[[ DATA LISTING, beginning ]]

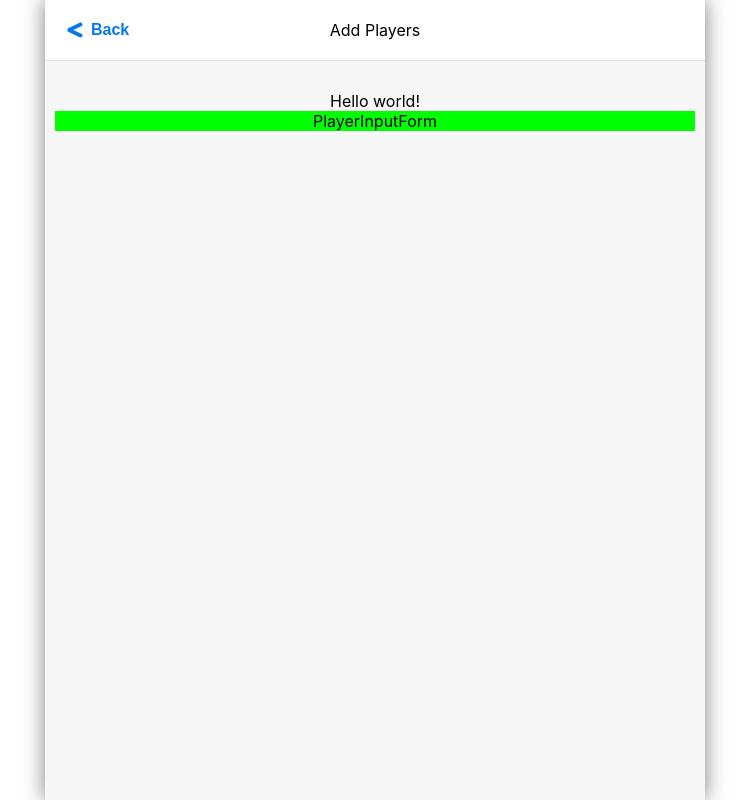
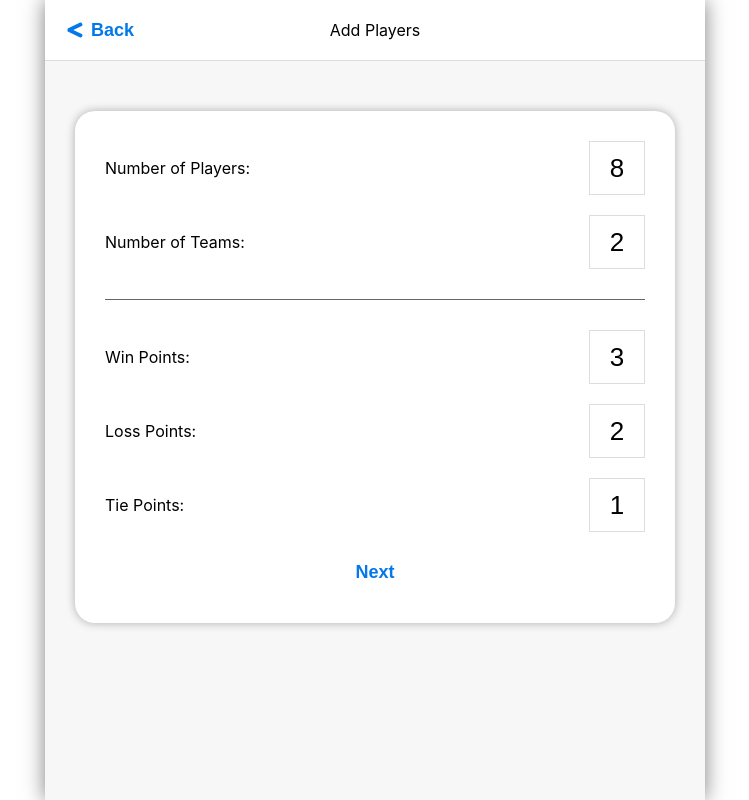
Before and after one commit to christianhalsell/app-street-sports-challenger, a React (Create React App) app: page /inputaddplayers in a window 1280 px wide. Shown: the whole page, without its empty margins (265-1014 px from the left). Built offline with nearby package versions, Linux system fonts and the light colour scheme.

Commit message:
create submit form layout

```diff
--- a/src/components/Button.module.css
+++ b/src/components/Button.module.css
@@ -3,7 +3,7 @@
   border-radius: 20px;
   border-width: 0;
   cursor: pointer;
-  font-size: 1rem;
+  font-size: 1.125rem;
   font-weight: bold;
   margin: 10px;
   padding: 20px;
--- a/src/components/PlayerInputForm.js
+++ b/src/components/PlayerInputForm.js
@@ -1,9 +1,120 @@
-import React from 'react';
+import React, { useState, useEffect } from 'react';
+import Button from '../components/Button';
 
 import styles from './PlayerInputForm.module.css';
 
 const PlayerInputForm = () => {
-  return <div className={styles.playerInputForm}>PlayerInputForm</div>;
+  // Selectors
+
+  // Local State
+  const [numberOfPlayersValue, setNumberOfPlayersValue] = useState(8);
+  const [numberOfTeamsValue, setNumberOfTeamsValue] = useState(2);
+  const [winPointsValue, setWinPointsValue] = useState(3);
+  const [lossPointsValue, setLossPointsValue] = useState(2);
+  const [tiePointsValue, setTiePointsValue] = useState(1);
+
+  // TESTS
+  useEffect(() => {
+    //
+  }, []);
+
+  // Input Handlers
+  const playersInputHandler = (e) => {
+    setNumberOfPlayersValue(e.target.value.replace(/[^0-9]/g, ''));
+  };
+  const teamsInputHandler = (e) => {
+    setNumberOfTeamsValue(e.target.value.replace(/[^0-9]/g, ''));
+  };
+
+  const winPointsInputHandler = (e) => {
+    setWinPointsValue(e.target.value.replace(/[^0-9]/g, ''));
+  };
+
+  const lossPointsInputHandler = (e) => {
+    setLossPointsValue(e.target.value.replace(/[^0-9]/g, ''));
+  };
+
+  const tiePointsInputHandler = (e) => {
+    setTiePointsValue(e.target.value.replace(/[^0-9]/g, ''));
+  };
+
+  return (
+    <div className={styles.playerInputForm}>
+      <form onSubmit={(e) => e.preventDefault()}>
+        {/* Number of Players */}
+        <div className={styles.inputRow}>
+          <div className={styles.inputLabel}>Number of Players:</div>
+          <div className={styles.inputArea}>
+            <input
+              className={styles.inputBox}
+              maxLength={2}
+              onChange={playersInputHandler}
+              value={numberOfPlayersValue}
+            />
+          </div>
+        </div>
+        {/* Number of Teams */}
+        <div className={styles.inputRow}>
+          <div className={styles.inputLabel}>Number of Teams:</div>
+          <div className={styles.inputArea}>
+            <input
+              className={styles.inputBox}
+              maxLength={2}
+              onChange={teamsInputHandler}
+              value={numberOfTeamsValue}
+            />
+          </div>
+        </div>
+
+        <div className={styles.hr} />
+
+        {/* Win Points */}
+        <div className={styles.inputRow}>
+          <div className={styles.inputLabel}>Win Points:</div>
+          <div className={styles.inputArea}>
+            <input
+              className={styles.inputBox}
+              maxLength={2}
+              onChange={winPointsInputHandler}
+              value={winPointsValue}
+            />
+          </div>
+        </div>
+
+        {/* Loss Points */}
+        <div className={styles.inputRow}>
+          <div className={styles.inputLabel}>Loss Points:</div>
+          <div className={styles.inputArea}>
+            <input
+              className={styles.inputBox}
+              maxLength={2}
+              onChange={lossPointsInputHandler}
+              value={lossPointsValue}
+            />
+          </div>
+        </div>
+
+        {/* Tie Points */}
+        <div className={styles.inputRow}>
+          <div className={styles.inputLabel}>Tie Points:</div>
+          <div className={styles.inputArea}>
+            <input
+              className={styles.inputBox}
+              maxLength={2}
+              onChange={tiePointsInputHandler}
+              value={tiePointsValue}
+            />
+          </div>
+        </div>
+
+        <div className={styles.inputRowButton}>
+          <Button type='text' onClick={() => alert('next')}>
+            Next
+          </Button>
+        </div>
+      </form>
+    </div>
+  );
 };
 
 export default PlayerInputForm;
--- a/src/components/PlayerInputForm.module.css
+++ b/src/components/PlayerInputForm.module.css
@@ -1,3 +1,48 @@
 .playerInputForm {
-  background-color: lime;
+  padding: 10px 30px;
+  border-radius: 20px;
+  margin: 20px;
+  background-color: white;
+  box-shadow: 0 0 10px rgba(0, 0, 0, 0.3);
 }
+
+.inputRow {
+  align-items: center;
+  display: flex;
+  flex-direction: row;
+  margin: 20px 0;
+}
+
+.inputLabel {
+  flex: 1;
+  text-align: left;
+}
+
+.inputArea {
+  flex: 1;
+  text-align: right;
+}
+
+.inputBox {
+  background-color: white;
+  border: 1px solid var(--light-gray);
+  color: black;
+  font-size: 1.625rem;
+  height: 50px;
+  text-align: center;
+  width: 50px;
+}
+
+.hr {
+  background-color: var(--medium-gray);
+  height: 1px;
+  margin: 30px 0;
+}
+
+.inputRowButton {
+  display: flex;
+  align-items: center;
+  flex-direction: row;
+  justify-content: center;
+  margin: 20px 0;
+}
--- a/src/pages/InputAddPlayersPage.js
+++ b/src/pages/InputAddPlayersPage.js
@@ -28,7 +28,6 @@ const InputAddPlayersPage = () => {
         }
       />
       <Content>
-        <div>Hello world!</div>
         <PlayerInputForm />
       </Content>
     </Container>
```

[[ DATA LISTING, end ]]
[[ DATA LISTING, beginning ]]

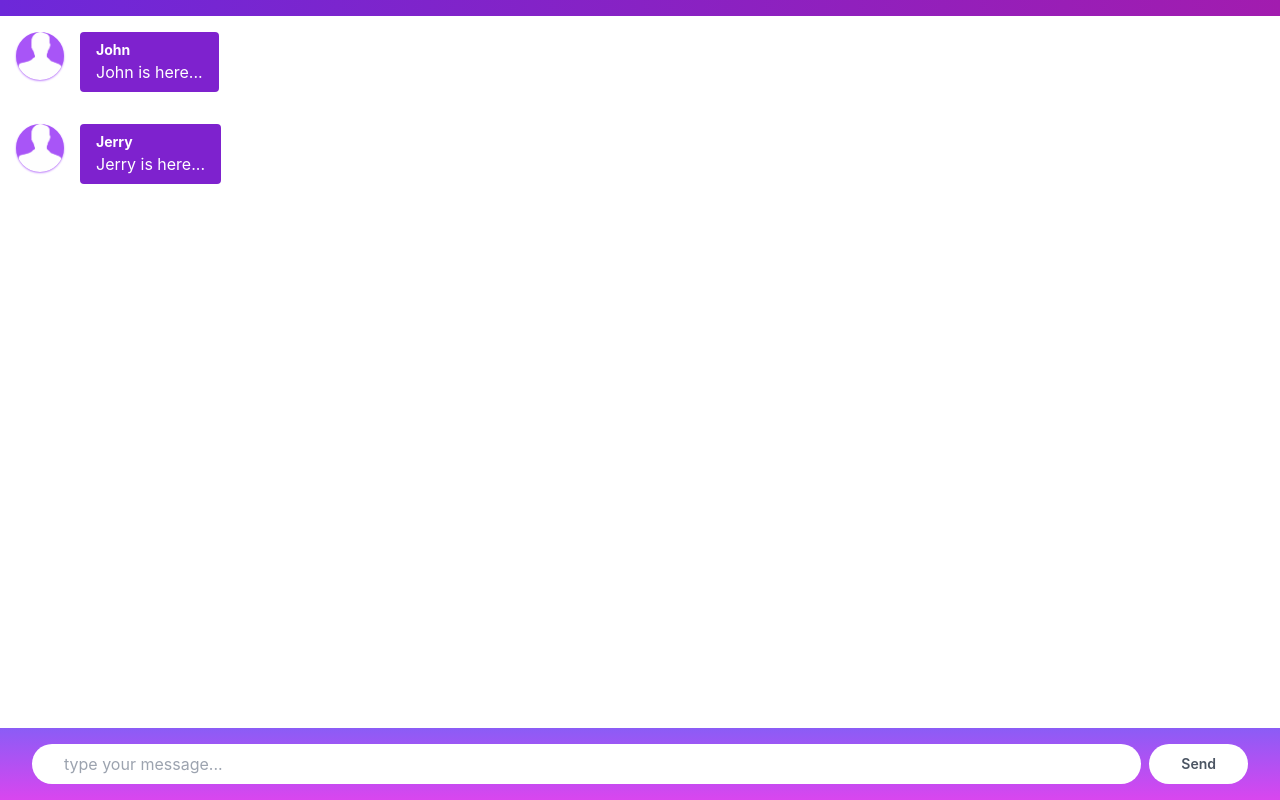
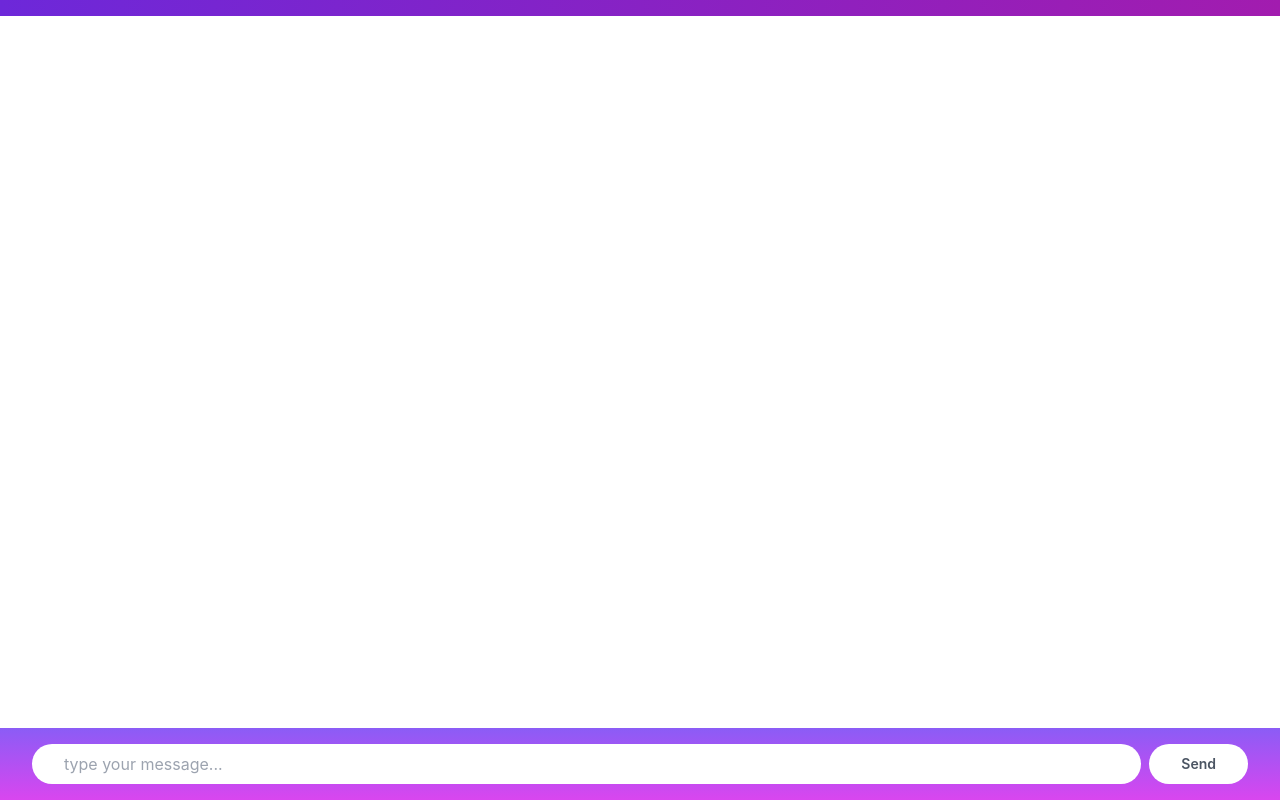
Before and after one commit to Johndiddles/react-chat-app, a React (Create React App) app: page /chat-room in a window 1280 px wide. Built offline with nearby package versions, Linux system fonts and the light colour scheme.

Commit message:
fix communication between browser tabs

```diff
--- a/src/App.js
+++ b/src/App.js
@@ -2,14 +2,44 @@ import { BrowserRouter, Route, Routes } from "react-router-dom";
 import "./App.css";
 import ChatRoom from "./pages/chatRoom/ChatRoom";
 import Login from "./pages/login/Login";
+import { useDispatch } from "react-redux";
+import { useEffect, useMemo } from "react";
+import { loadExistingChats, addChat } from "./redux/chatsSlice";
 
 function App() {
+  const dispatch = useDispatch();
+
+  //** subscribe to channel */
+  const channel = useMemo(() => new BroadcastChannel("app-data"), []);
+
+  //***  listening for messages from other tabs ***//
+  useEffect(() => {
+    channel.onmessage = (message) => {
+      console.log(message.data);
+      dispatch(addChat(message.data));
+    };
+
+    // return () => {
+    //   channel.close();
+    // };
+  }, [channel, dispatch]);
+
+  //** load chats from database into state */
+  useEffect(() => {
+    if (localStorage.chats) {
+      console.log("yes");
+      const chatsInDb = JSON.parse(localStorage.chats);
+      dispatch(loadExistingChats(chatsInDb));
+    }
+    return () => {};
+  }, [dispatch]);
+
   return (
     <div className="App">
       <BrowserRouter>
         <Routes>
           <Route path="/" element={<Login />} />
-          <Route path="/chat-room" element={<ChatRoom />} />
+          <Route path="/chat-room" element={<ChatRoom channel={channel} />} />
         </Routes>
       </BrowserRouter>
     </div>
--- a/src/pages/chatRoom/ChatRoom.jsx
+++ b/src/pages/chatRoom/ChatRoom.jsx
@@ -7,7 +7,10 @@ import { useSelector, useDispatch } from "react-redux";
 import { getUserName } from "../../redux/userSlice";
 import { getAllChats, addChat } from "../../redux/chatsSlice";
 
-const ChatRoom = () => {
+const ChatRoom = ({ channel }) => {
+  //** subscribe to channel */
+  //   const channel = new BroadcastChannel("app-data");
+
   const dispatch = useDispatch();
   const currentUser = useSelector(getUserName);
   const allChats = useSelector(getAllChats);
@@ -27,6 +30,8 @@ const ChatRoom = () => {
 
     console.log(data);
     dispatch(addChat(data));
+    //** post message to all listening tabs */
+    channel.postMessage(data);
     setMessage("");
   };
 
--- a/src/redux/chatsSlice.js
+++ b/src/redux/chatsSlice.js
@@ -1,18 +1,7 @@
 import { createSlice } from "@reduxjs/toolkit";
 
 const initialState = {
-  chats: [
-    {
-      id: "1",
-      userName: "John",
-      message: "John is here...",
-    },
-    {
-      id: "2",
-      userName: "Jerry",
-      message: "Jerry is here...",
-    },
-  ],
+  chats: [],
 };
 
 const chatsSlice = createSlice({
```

[[ DATA LISTING, end ]]
[[ DATA LISTING, beginning ]]

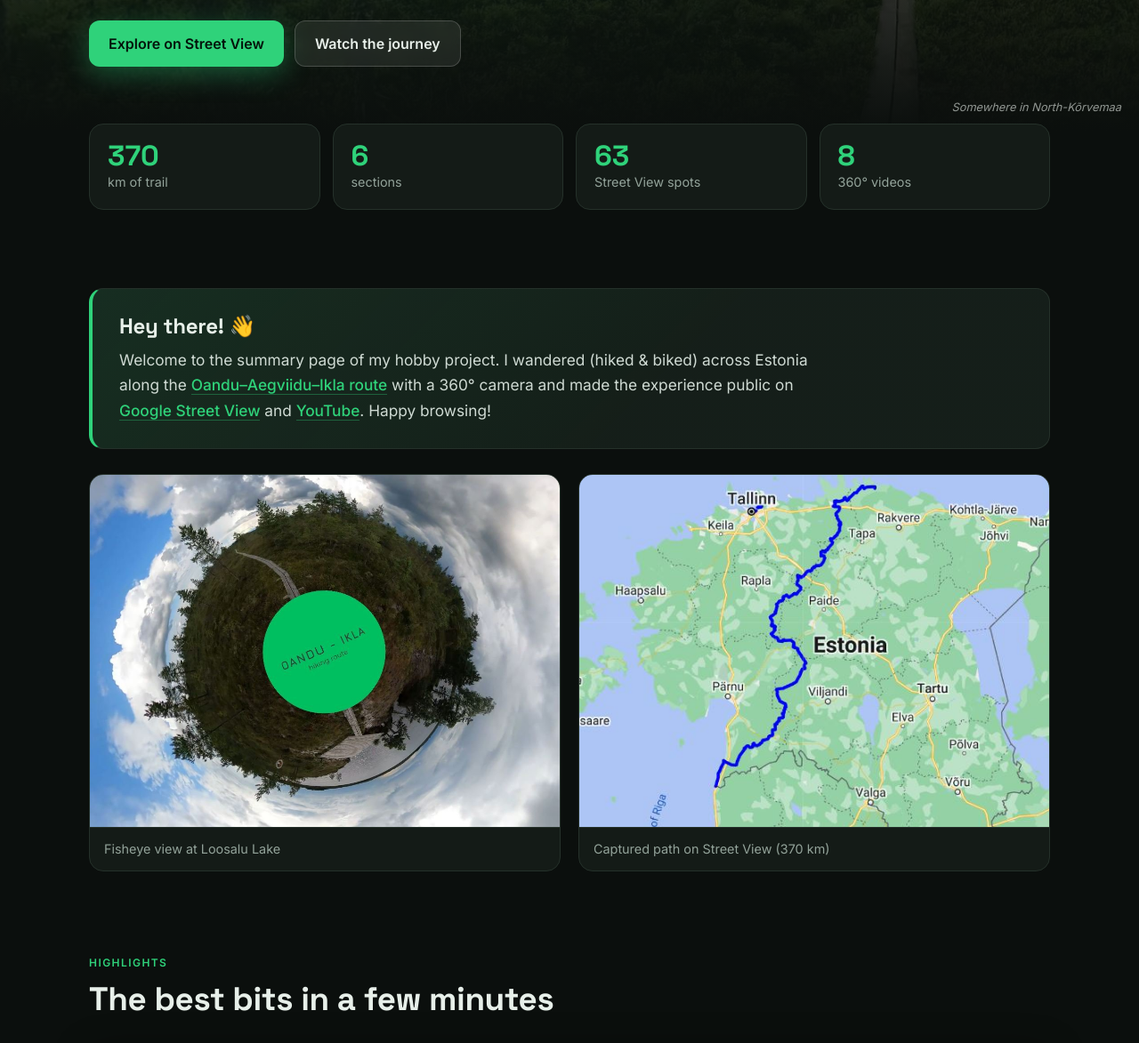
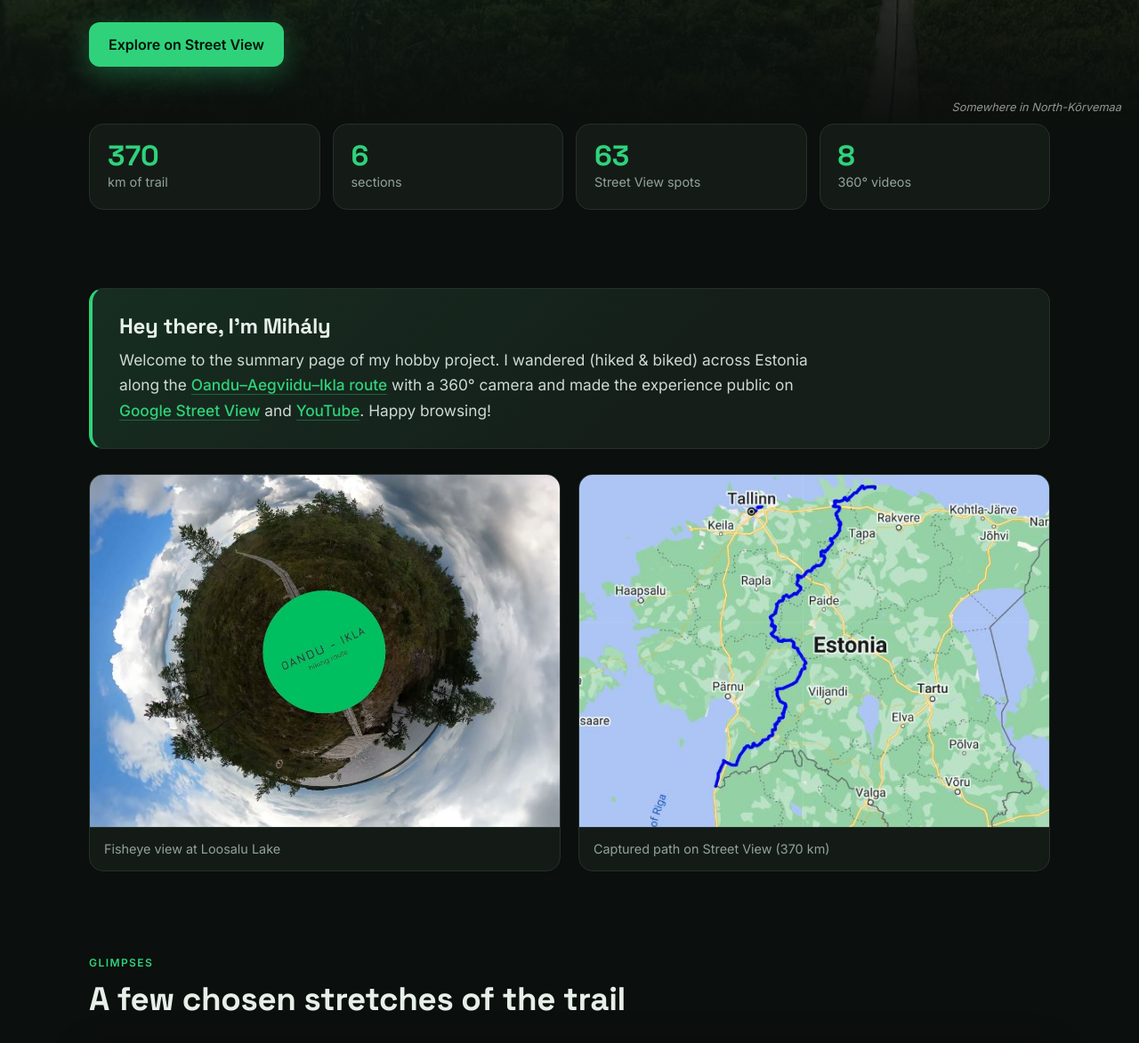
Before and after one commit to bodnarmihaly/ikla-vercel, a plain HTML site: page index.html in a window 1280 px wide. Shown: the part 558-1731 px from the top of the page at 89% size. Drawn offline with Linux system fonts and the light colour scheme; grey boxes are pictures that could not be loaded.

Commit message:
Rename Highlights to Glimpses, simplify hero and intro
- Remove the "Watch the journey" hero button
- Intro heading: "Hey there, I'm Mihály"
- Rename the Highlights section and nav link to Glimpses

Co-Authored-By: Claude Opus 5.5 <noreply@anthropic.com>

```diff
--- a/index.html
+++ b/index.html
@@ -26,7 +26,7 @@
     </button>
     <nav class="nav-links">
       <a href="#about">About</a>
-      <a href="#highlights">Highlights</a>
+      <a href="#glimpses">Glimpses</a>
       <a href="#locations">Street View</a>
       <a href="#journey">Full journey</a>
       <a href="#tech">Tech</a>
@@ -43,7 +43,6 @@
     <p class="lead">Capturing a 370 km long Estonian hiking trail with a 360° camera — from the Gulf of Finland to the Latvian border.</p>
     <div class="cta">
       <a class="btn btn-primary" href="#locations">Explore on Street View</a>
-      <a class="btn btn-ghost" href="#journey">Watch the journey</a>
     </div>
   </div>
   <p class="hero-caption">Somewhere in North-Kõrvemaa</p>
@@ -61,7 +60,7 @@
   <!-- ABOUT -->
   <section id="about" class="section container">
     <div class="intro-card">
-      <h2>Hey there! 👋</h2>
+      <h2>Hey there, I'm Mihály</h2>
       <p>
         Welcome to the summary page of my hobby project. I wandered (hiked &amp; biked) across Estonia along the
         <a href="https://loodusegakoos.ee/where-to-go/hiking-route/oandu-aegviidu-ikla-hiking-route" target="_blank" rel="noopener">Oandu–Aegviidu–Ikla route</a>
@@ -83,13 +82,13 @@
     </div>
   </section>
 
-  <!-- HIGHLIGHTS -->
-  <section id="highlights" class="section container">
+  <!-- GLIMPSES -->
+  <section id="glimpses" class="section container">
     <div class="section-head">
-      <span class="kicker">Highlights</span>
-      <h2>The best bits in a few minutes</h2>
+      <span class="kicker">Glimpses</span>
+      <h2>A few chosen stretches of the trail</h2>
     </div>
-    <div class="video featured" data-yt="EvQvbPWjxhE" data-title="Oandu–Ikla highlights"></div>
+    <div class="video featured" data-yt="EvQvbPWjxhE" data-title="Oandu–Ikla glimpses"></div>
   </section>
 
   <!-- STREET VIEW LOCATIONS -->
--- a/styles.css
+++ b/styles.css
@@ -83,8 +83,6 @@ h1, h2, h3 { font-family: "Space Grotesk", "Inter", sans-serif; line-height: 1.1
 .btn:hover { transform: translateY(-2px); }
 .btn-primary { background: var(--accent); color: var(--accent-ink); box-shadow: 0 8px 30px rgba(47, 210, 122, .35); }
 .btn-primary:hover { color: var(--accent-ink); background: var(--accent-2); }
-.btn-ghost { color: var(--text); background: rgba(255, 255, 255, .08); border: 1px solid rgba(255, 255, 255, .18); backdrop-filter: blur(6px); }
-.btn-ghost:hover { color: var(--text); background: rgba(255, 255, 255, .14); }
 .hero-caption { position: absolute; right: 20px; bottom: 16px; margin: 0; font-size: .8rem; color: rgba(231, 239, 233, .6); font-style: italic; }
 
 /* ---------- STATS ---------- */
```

[[ DATA LISTING, end ]]

Each line of the data that holds the word "inputLabel" should be copied.

_FINAL ANSWER_:
+          <div className={styles.inputLabel}>Number of Players:</div>
+          <div className={styles.inputLabel}>Number of Teams:</div>
+          <div className={styles.inputLabel}>Win Points:</div>
+          <div className={styles.inputLabel}>Loss Points:</div>
+          <div className={styles.inputLabel}>Tie Points:</div>
+.inputLabel {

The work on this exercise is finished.